WORK REQUEST:
Across the entries, how many lines have the string "다비치안경" in them? Reply with only a number.

Detected change data:
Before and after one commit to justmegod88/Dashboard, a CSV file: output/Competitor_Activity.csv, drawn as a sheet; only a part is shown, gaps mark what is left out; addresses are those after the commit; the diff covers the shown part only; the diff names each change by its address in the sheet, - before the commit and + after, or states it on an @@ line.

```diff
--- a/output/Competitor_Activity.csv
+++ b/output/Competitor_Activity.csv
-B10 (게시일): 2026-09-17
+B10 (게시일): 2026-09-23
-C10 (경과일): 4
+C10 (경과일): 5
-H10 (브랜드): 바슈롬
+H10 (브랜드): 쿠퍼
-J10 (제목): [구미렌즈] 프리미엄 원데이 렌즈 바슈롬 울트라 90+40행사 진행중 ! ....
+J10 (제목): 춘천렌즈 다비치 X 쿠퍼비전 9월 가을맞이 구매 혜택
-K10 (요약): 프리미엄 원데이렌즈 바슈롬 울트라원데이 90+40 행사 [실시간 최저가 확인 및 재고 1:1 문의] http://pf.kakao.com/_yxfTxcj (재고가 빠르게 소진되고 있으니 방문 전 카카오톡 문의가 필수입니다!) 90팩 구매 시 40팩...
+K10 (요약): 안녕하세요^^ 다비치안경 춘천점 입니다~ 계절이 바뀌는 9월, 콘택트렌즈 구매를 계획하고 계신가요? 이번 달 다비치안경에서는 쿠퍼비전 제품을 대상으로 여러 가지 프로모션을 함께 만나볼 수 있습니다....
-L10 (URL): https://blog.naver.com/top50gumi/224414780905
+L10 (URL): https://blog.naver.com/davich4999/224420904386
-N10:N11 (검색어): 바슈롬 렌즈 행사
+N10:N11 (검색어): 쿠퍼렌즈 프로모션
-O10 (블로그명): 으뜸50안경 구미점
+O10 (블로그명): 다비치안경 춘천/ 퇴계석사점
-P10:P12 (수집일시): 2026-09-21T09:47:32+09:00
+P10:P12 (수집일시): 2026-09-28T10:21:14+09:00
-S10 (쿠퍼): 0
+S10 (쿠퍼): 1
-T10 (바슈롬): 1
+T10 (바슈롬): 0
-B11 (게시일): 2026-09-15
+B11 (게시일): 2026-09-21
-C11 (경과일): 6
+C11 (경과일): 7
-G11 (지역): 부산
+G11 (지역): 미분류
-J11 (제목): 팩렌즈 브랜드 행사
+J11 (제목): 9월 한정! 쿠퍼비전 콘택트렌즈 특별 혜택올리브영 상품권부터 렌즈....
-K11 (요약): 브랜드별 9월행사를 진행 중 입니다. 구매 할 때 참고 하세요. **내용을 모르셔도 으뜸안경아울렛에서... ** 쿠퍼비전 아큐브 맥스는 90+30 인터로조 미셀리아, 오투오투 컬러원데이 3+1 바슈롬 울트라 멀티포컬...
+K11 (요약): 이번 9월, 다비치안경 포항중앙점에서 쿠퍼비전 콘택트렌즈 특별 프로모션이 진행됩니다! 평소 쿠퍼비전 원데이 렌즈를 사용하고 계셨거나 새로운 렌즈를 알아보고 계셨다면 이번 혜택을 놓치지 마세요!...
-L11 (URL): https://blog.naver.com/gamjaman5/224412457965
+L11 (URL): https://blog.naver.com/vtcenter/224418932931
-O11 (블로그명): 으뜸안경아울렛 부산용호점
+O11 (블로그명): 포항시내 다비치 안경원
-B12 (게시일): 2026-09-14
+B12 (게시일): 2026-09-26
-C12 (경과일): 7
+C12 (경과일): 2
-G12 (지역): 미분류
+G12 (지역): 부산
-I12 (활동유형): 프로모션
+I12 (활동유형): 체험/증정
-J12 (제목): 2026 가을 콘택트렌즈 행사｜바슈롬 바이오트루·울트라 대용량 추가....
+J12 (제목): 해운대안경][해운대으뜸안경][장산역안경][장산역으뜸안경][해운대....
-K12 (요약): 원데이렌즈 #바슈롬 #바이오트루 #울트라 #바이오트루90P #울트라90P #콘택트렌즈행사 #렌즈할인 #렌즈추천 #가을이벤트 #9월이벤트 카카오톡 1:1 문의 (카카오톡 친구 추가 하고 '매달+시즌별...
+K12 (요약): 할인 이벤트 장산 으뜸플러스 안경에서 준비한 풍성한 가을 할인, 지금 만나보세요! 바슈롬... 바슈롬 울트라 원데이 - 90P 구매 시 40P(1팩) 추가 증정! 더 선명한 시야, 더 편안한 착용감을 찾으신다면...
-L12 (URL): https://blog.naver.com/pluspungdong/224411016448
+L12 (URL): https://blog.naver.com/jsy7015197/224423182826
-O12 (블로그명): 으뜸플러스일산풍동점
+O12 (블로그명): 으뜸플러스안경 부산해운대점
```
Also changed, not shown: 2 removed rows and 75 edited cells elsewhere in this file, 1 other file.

WRITTEN ANSWER:
3